At home, Bob was a long-time seasonal resident of Prudence Island, Rhode Island. Visitors to the island might not know his name, but they certainly recognize the "big yellow house on the top of the hill on the west side". Bob was the operator of the Prudence Park water system otherwise known as "come out and play and bring your own shovel", and spent many hot summer days digging holes with other residents as they tracked down water leaks. He was also well known for his love of worldwide travel. Since his work necessitated many trips, Bob was never one to stay within the convention center, and routinely extended his trips to visit new locales and old friends. In particular, he harbored a special love for Hawaii, and traveled there at least once a year. Each Hawaii trip always included viewings of any volcanic activity and daily ingestion of shave ice. Although he had a deserved reputation as a healthy eater, Bob would throw calories out the window in a heartbeat to consume the aforementioned shave ice, his mother's blueberry pie, or partake in happy hour on the porch at Prudence. Ever the active learner, Bob consumed articles, books, and reports at a furious pace, and was a prolific DIYer, with projects spanning numerous fields.

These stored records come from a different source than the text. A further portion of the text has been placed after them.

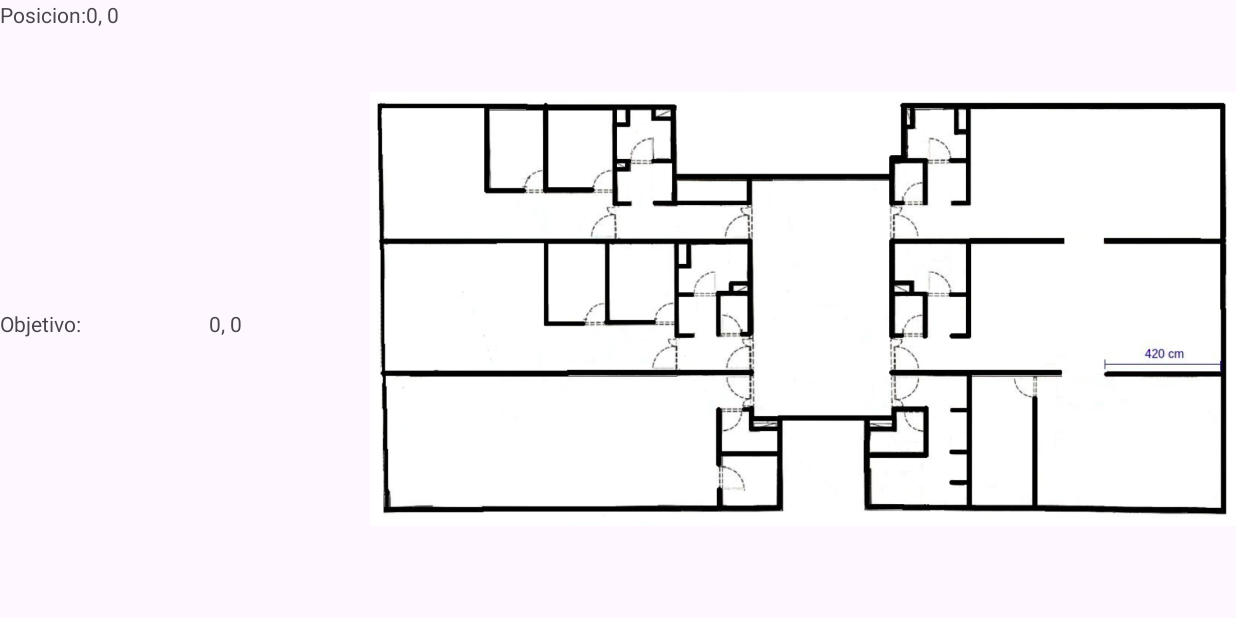
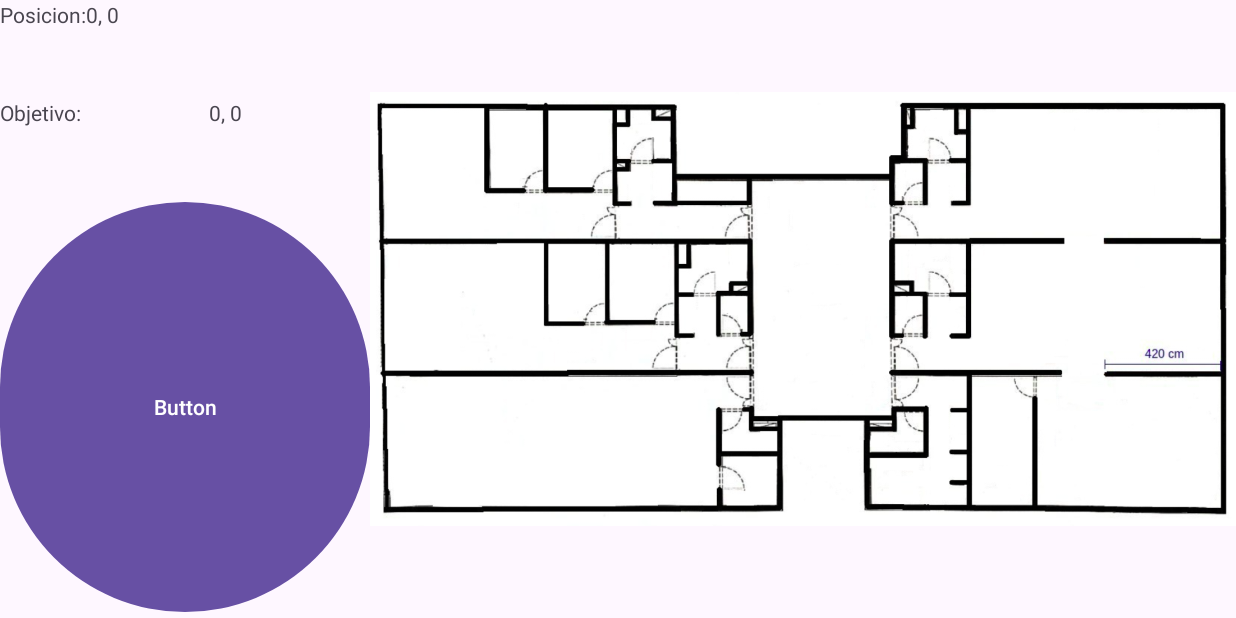
Before and after one commit to Kimchi-Robotics/mobile-app, an Android app built with Jetpack Compose: the screen it shows after launch (MainActivity), on a phone screen of 824 x 412 dp (held sideways). Run offline under Robolectric (Android 15) with nearby library versions, the phone set to English and light mode, and no system bars; libraries missing offline, so code that uses them is left out: io.grpc, io.grpc.examples; plain views replace TouchImageView.

Commit message:
Adds grpc client to mobile app

```diff
--- a/DeliveryBot/app/src/main/AndroidManifest.xml
+++ b/DeliveryBot/app/src/main/AndroidManifest.xml
@@ -1,6 +1,7 @@
 <?xml version="1.0" encoding="utf-8"?>
 <manifest xmlns:android="http://schemas.android.com/apk/res/android"
     xmlns:tools="http://schemas.android.com/tools">
+    <uses-permission android:name="android.permission.INTERNET" />
 
     <application
         android:allowBackup="true"
--- a/DeliveryBot/app/src/main/java/com/kimchi/deliverybot/ui/UiControlPanelFragment.kt
+++ b/DeliveryBot/app/src/main/java/com/kimchi/deliverybot/ui/UiControlPanelFragment.kt
@@ -1,16 +1,20 @@
 package com.kimchi.deliverybot.ui
 
 import android.os.Bundle
+import android.util.Log
 import android.view.LayoutInflater
 import android.view.View
 import android.view.ViewGroup
+import android.widget.Button
 import androidx.fragment.app.Fragment
 import com.kimchi.deliverybot.R
+import io.grpc.ManagedChannelBuilder
+import kotlinx.coroutines.runBlocking
 
 class UiControlPanelFragment: Fragment() {
-    override fun onCreate(savedInstanceState: Bundle?) {
-        super.onCreate(savedInstanceState)
-
+    val uiViewModel = UiViewModel()
+    override fun onViewCreated(view: View, savedInstanceState: Bundle?) {
+        super.onViewCreated(view, savedInstanceState)
     }
 
     override fun onCreateView(
@@ -20,6 +24,11 @@ class UiControlPanelFragment: Fragment() {
     ): View? {
         super.onCreateView(inflater, container, savedInstanceState)
         val view = inflater.inflate(R.layout.ui_control_panel_fragment, container, false)
+        var button = view.findViewById<Button>(R.id.button_service)
+        button.setOnClickListener {
+            uiViewModel.callService()
+        }
+
 
         return view
     }
--- a/DeliveryBot/app/src/main/res/layout/ui_control_panel_fragment.xml
+++ b/DeliveryBot/app/src/main/res/layout/ui_control_panel_fragment.xml
@@ -2,6 +2,7 @@
 <LinearLayout xmlns:android="http://schemas.android.com/apk/res/android"
     xmlns:app="http://schemas.android.com/apk/res-auto"
     xmlns:tools="http://schemas.android.com/tools"
+    android:id="@+id/control_panel_layout"
     android:layout_width="match_parent"
     android:layout_height="match_parent"
     android:orientation="vertical">
@@ -11,33 +12,46 @@
         android:layout_height="wrap_content"
         android:layout_weight="0.2"
         android:orientation="horizontal">
+
         <TextView
             android:id="@+id/positionTextView"
             android:layout_width="wrap_content"
             android:layout_height="wrap_content"
-            android:text="@string/posicion"/>
+            android:text="@string/posicion" />
+
         <TextView
             android:id="@+id/positionContentTextView"
             android:layout_width="wrap_content"
             android:layout_height="wrap_content"
             android:text="@string/default_objective" />
     </LinearLayout>
+
     <LinearLayout
         android:layout_width="match_parent"
         android:layout_height="wrap_content"
         android:layout_weight="0.2"
         android:orientation="horizontal">
+
         <TextView
             android:id="@+id/objectiveTextView"
             android:layout_width="wrap_content"
             android:layout_height="wrap_content"
             android:layout_weight="1"
             android:text="@string/objetivo" />
+
         <TextView
             android:id="@+id/objectiveContentTextView"
             android:layout_width="wrap_content"
             android:layout_height="wrap_content"
             android:layout_weight="1"
             android:text="@string/default_position" />
+
     </LinearLayout>
+
+    <Button
+        android:id="@+id/button_service"
+        android:layout_width="match_parent"
+        android:layout_height="wrap_content"
+        android:layout_weight="1"
+        android:text="Button" />
 </LinearLayout>
--- a/DeliveryBot/build.gradle.kts
+++ b/DeliveryBot/build.gradle.kts
@@ -2,4 +2,5 @@
 plugins {
     alias(libs.plugins.android.application) apply false
     alias(libs.plugins.kotlin.android) apply false
+    alias(libs.plugins.protobuf) apply false
 }
--- a/DeliveryBot/settings.gradle.kts
+++ b/DeliveryBot/settings.gradle.kts
@@ -15,6 +15,7 @@ dependencyResolutionManagement {
     repositoriesMode.set(RepositoriesMode.FAIL_ON_PROJECT_REPOS)
     repositories {
         google()
+        gradlePluginPortal()
         mavenCentral()
         maven {
             setUrl("https://jitpack.io")
```
Also changed, not shown: DeliveryBot/app/build.gradle.kts (+44 -1 lines), DeliveryBot/app/src/main/java/com/kimchi/deliverybot/MainActivity.kt (+37 -0 lines), DeliveryBot/app/src/main/java/com/kimchi/deliverybot/ui/UiViewModel.kt (+64 -0 lines), DeliveryBot/gradle/libs.versions.toml (+14 -0 lines), 1 other file.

Bob is survived by his wife Bonnie, his daughters Sarah and Beth, and his brothers David Heile and John P. Heile. When asked what he wanted people to remember about him, Bob stated he was particularly proud to serve as mentor to so many in the wireless industry and to "help support others to bring ideas to innovation and fruition". His legacy is not as a developer of wireless products themselves, but as a developer of people, and the groups that help make those products possible. In the words of one of his colleagues, although the world will never know his name, his influence will be felt for decades to come.

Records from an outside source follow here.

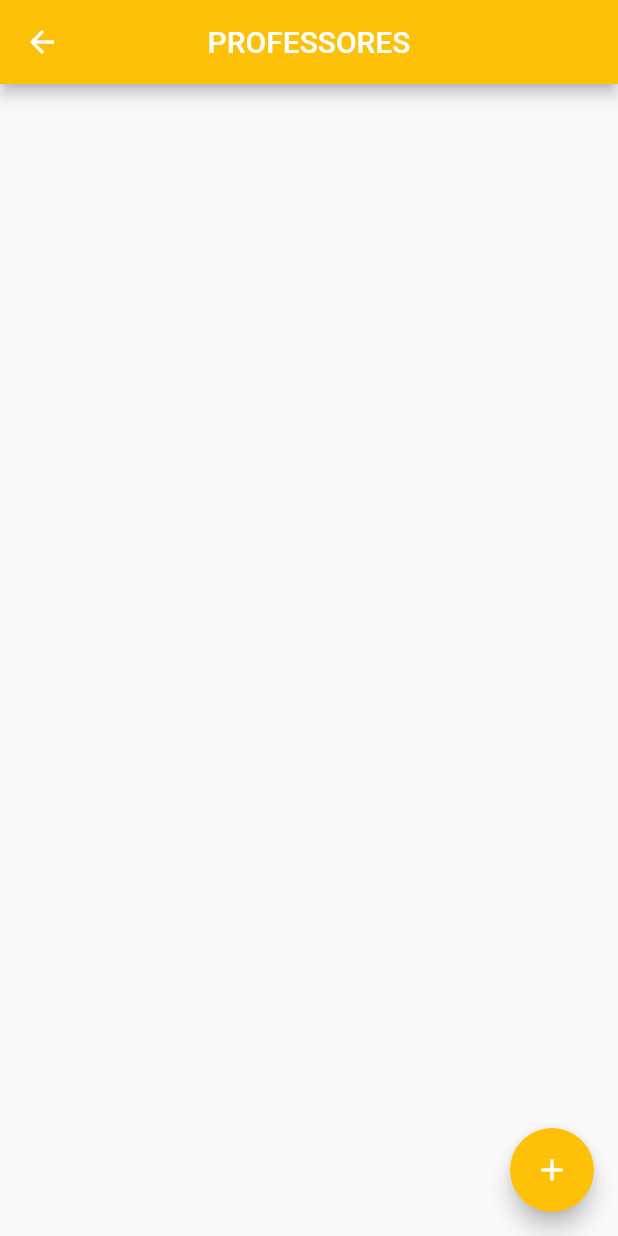
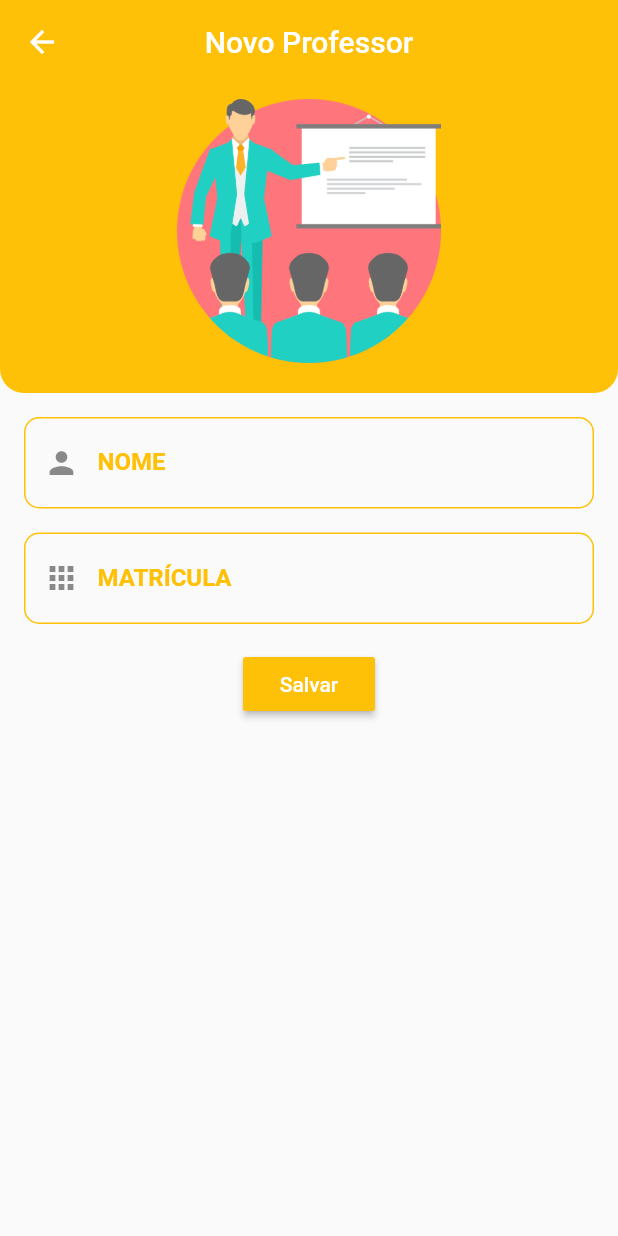
Before and after one commit to jhonmaycon94/magister_mobile, a Flutter app: the HomeProfessor screen opened directly, after a tap on the "add" icon, on a phone screen of 412 x 824 dp. Run offline on Flutter 3.47's test engine with Material 2 defaults, Android fonts, the phone set to English and light mode, and no system bars; our stand-ins replace sqflite; accounts and stored records are empty.

Commit message:
build UI of view edit_professor

```diff
--- a/lib/data/helpers/HelperBase.dart
+++ b/lib/data/helpers/HelperBase.dart
@@ -1,5 +1,6 @@
 import 'package:magister_mobile/data/helpers/helperaluno.dart';
 import 'package:magister_mobile/data/helpers/helpercurso.dart';
+import 'package:magister_mobile/data/helpers/HelperProfessor.dart';
 
 import 'package:sqflite/sqflite.dart';
 import 'package:path/path.dart';
@@ -17,7 +18,9 @@ abstract class HelperBase<T> {
 
   Future<Database> get db async {
     if (_database != null) {
+      _database = await initDb();
       return _database;
+      //return _database;
     } else {
       _database = await initDb();
       return _database;
@@ -34,9 +37,10 @@ abstract class HelperBase<T> {
   Future _create(Database db, int version) async {
     await db.execute(
         "CREATE TABLE IF NOT EXISTS ${HelperAluno.alunoTable}(${HelperAluno.idColumn} INTEGER PRIMARY KEY, ${HelperAluno.nomeColumn} TEXT, ${HelperAluno.totalCreditoColumn} INTEGER, ${HelperAluno.dataColumn} TEXT, ${HelperAluno.mgpColumn} DOUBLE, ${HelperAluno.idCursoColumn} INTEGER, FOREIGN KEY(${HelperAluno.idCursoColumn}) REFERENCES ${HelperCurso.cursoTable}(${HelperCurso.idColumn}))");
-
     await db.execute(
-         // Falta referencia a coluna do coordenador do curso.
+        // Falta referencia a coluna do coordenador do curso.
         "CREATE TABLE IF NOT EXISTS ${HelperCurso.cursoTable}(${HelperCurso.idColumn} INTEGER PRIMARY KEY, ${HelperCurso.nomeColumn} TEXT, ${HelperCurso.totalCreditoColumn} INTEGER, ${HelperCurso.idCoordenadorColumn} INTEGER)");
+    await db.execute(
+        "CREATE TABLE IF NOT EXISTS ${HelperProfessor.professorTable}(${HelperProfessor.idColumn} INTEGER PRIMARY KEY, ${HelperProfessor.nomeColumn} TEXT, ${HelperProfessor.matriculaColumn} TEXT)");
   }
 }
--- a/lib/views/professor/edit_professor.dart
+++ b/lib/views/professor/edit_professor.dart
@@ -0,0 +1,110 @@
+import 'package:flutter/material.dart';
+import 'package:magister_mobile/data/helpers/HelperProfessor.dart';
+import 'package:magister_mobile/data/models/Professor.dart';
+import 'package:magister_mobile/views/util/widgetUtil.dart';
+
+class EditProfessor extends StatefulWidget {
+  final bool edit;
+  final Professor professor;
+
+  EditProfessor(this.edit, {this.professor})
+      : assert(edit == true || professor == null);
+  @override
+  _EditCursoState createState() => _EditCursoState();
+}
+
+class _EditCursoState extends State<EditProfessor> {
+  TextEditingController nomeController = new TextEditingController();
+  TextEditingController matriculaController = new TextEditingController();
+
+  final _formKey = GlobalKey<FormState>();
+
+  @override
+  void initState() {
+    super.initState();
+    if (widget.edit == true) {
+      nomeController.text = widget.professor.nome.toString();
+      matriculaController.text = widget.professor.matricula.toString();
+    }
+  }
+
+  @override
+  Widget build(BuildContext context) {
+    return Scaffold(
+      appBar: AppBar(
+        backgroundColor: Colors.amber,
+        elevation: 0,
+        centerTitle: true,
+        title: Text(widget.edit ? "Editar Professor" : "Novo Professor"),
+      ),
+      body: Column(
+        children: <Widget>[
+          Container(
+            height: MediaQuery.of(context).size.height / 4,
+            width: MediaQuery.of(context).size.width,
+            padding: EdgeInsets.only(left: 20, right: 20, top: 10, bottom: 20),
+            decoration: BoxDecoration(
+              color: Colors.amber,
+              borderRadius: BorderRadius.only(
+                bottomLeft: Radius.circular(16),
+                bottomRight: Radius.circular(16),
+              ),
+            ),
+            child: Image.asset("assets/professor.png"),
+          ),
+          Form(
+            key: _formKey,
+            child: Padding(
+              padding: const EdgeInsets.all(8.0),
+              child: SingleChildScrollView(
+                child: Column(
+                  crossAxisAlignment: CrossAxisAlignment.stretch,
+                  mainAxisAlignment: MainAxisAlignment.center,
+                  children: <Widget>[
+                    formField(nomeController, "NOME", Icons.person,
+                        TextInputType.text, Colors.amber,
+                        initialValue:
+                            widget.edit ? widget.professor.nome : "s"),
+                    formField(
+                      matriculaController,
+                      "MATRÍCULA",
+                      Icons.apps,
+                      TextInputType.text,
+                      Colors.amber,
+                    ),
+                  ],
+                ),
+              ),
+            ),
+          ),
+          RaisedButton(
+              textColor: Colors.white,
+              color: Colors.amber,
+              child: Text('Salvar'),
+              onPressed: () async {
+                if (!_formKey.currentState.validate()) {
+                  Scaffold.of(context)
+                      .showSnackBar(SnackBar(content: Text('Carregando')));
+                } else if (widget.edit == true) {
+                  HelperProfessor.getInstance().update(new Professor(
+                    id: widget.professor.id,
+                    nome: nomeController.text,
+                    matricula: matriculaController.text,
+                  ));
+                  Navigator.pop(context);
+                } else {
+                  await HelperProfessor.getInstance().save(
+                    new Professor(
+                      id: 1,
+                      matricula: matriculaController.text,
+                      nome: nomeController.text,
+                    ),
+                  );
+                  Navigator.pop(context);
+                }
+              })
+        ],
+      ),
+    );
+  }
+}
--- a/lib/views/professor/home_professor.dart
+++ b/lib/views/professor/home_professor.dart
@@ -1,7 +1,7 @@
 import 'package:flutter/material.dart';
 import 'package:magister_mobile/data/helpers/HelperProfessor.dart';
 import 'package:magister_mobile/data/models/professor.dart';
-//import 'package:magister_mobile/views/aluno/edit_professor.dart';
+import 'package:magister_mobile/views/professor/edit_professor.dart';
 
 class HomeProfessor extends StatefulWidget {
   @override
@@ -43,12 +43,11 @@ class _HomeProfessorState extends State<HomeProfessor> {
                     subtitle: Text(item.matricula.toString()),
                     leading: CircleAvatar(child: Text(item.id.toString()), backgroundColor: Colors.amber,),
                     onTap: () {
-                      /*Navigator.of(context).push(MaterialPageRoute(
+                      Navigator.of(context).push(MaterialPageRoute(
                           builder: (context) => EditProfessor(
                                 true,
-                                aluno: item,
                               )));
-                    */},
+                    },
                   ),
                 );
               },
@@ -61,10 +60,10 @@ class _HomeProfessorState extends State<HomeProfessor> {
       floatingActionButton: FloatingActionButton(
         backgroundColor: Colors.amber,
             child: Icon(Icons.add),
-            onPressed: () { /*
+            onPressed: () {
             Navigator.of(context).push(
                 MaterialPageRoute(builder: (context) => EditProfessor(false)));
-          */}),
+          }),
     );
   }
 }
```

In accordance with Bob's wishes, there will not be a formal funeral service. Instead, Bob asked that people donate directly to his primary oncologist, to support the research and treatment of other people with prostate cancer:

To sign an online guestbook for Bob, please visit

To Plant Memorial Trees in memory, please visit our Sympathy Store.
Published in Sun Chronicle on Oct. 7, 2020.
No memorial events are currently scheduled. To offer your sympathy during this difficult time, you can now have memorial trees planted in a National Forest in memory of your loved one.
Memories & Condolences
Guest Book sponsored by Sperry & McHoul Funeral Home
Not sure what to say?
2 entries
October 8, 2020
Bob was a trusted friend and a very helpful mentor. I learned a lot from him during my many years working with him in IEEE. His extraordinary contributions and leadership in many IEEE standards working groups (802.11, 802.15, 2030, just name a few) have helped change our daily life and will be remembered by the world. I will miss and remember him forever.
Yu Yuan
October 8, 2020
Bob was a mentor and friend in my days at Motorola Codex. He has made a huge difference in the world's daily life through his contributions and shepherding of IEEE standards which make up so much of our technology ecosystem.
Jeffrey Weiss
Invite others to add memories
Share to let others add their own memories and condolences